Bias at Virginia Law schools?(COMMENTARY)
Byline: Roger Clegg, SPECIAL TO THE WASHINGTON TIMES
The Center for Equal Opportunity - a nonprofit, Sterling, Va.-based research and educational organization - is publishing today a 50-page study that documents evidence of racial and ethnic discrimination in the admissions policies of Virginia's three public law schools: the University of Virginia, William and Mary and George Mason University. This is the first analysis of this kind ever done for law-school admissions anywhere in the country.
The study is authored by Robert Lerner and Althea Nagai of Rockville, but all the data on which it relies were supplied by the three law schools themselves. The center obtained the data through freedom-of-information requests and turned it over to the Lerners, who did a sophisticated statistical analysis using multiple logistic regression equations. In layman's terms, they looked to see whether the data showed that skin color and ancestry influenced an applicant's chances of admission.
For two of the schools - Virginia and William and Mary - the evidence is overwhelming that race makes a huge difference. Indeed, the numbers for Virginia are the worst that the center has ever seen, having published studies looking at preferences for 47 undergraduate institutions across the country (including 10 in Virginia) and for six medical schools. The law-school and other studies are all available on the center's Web site, www.ceousa.org.
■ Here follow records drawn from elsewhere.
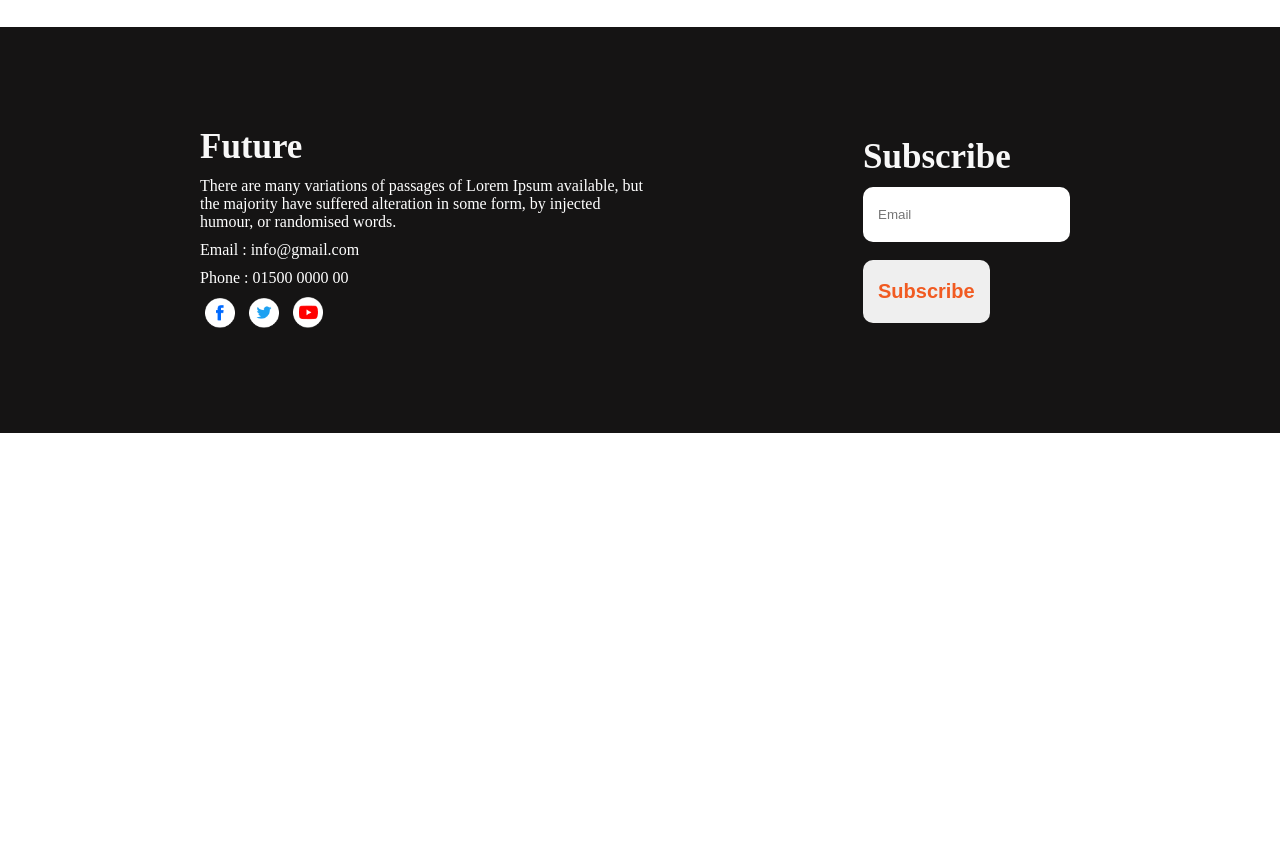
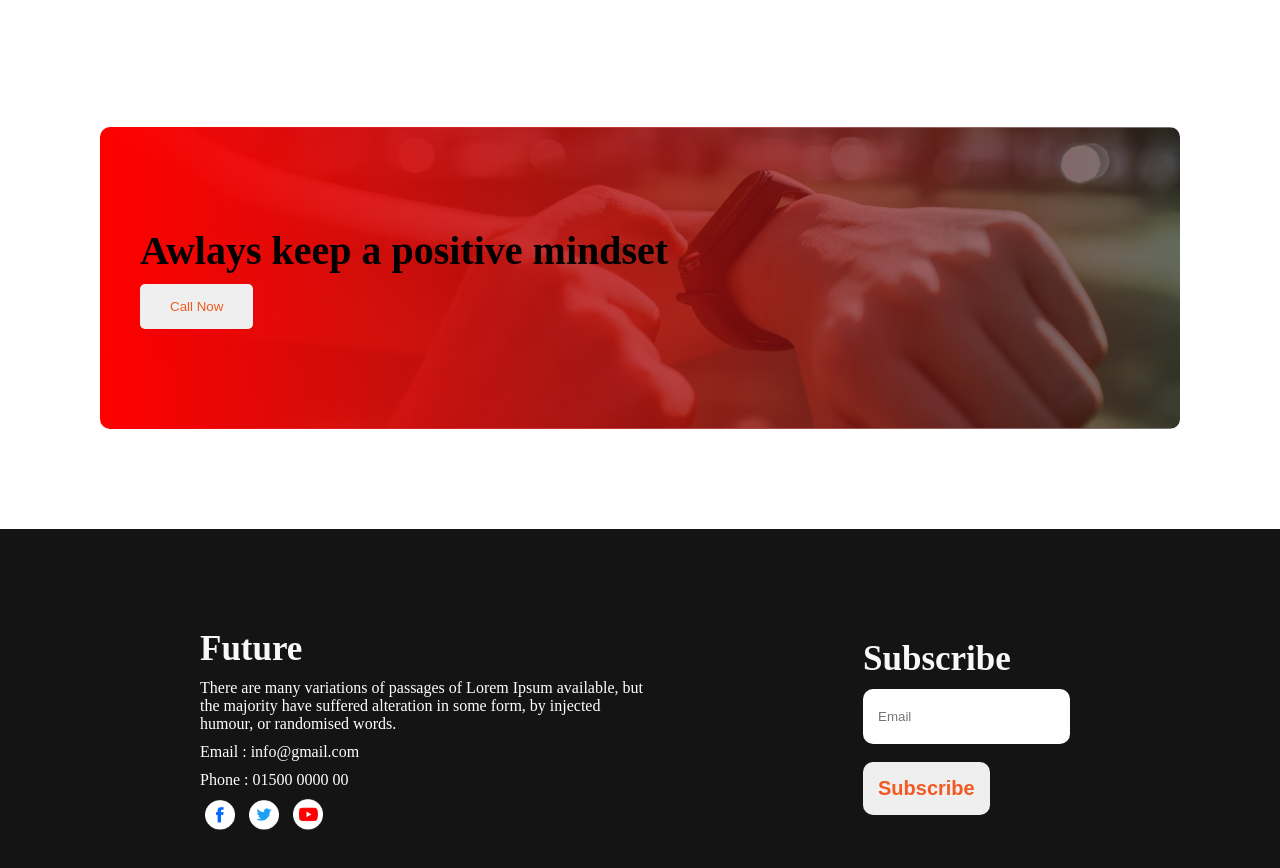
Before and after one commit to AbuBokorprog/assignment-first, a plain HTML site: page index.html in a window 1280 px wide. Shown: the part 1861-2729 px from the top of the page. Before the commit the page ends 2294 px from the top, so only its background shows below. Drawn offline with Linux system fonts and the light colour scheme.

Commit message:
watch section added

```diff
--- a/index.html
+++ b/index.html
@@ -68,7 +68,18 @@
           </div>
         </div>
       </section>
+      <!--section watch-->
+      <section class="watch">
+        <div class="section-watch">
+          <div class="section-watch-description">
+            <h1 class="section-watch-title">Awlays keep a positive
+            mindset</h1>
+            <button class="section-watch-btn">Call Now</button>
+         </div>
+        </div>
+      </section>
     </main>
+    <!--footer-->
     <footer>
       <div class="footer-container">
         <div>
--- a/styles/styles.css
+++ b/styles/styles.css
@@ -100,6 +100,31 @@
   font-size: 18px;
   padding-bottom: 15px;
 }
+/*section watch*/
+.watch {
+  margin: 100px 100px;
+}
+.section-watch {
+  background-image: linear-gradient(to right, #ff0000, #2222229c),
+    url(../images/watch.png);
+  border-radius: 10px;
+  padding: 100px 40px;
+}
+.section-watch-description {
+  margin-top: auto;
+  text-align: left;
+}
+.section-watch-title {
+  font-weight: 700;
+  font-size: 40px;
+  padding-bottom: 10px;
+}
+.section-watch-btn {
+  color: #f15b22;
+  border: 0;
+  border-radius: 5px;
+  padding: 15px 30px;
+}
 /*footer*/
 .footer-container {
   display: flex;
@@ -139,7 +164,7 @@ a {
   font-weight: 600;
   font-size: 20px;
   color: #f15b22;
-  padding: 20px 15px;
+  padding: 15px 15px;
   border: 0;
   border-radius: 10px;
 }
```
At Virginia, the odds favoring a black candidate over an equally qualified white candidate were an astonishing 731 to 1 in 1999 and 647 to 1 in 1998. To put it in other terms: In 1999, if you had an LSAT score of 160 and an undergraduate grade-point-average of 3.25 - these are the two measures that law schools typically weigh most heavily - you had a 95 percent chance of getting in if you were black, but only a 3 percent chance of getting in if you were white.
At William and Mary, there was also strong evidence of pronounced discrimination favoring black Americans. The odds ratio favoring blacks over whites there was 168 to 1 in 1999 and 351 to 1 in 1998. Thus, in 1999, if you had an LSAT of 155 and an undergraduate GPA of 3.0, your chances of getting in were 84 percent if you were black but only 3 percent if you were white. The black-white gap in GPA during the first-year of law school was greatest at William and Mary: six-tenths of a point on a 4-point scale.
Only George Mason University School of Law can plausibly claim to be treating black and white applicants on a nondiscriminatory basis. …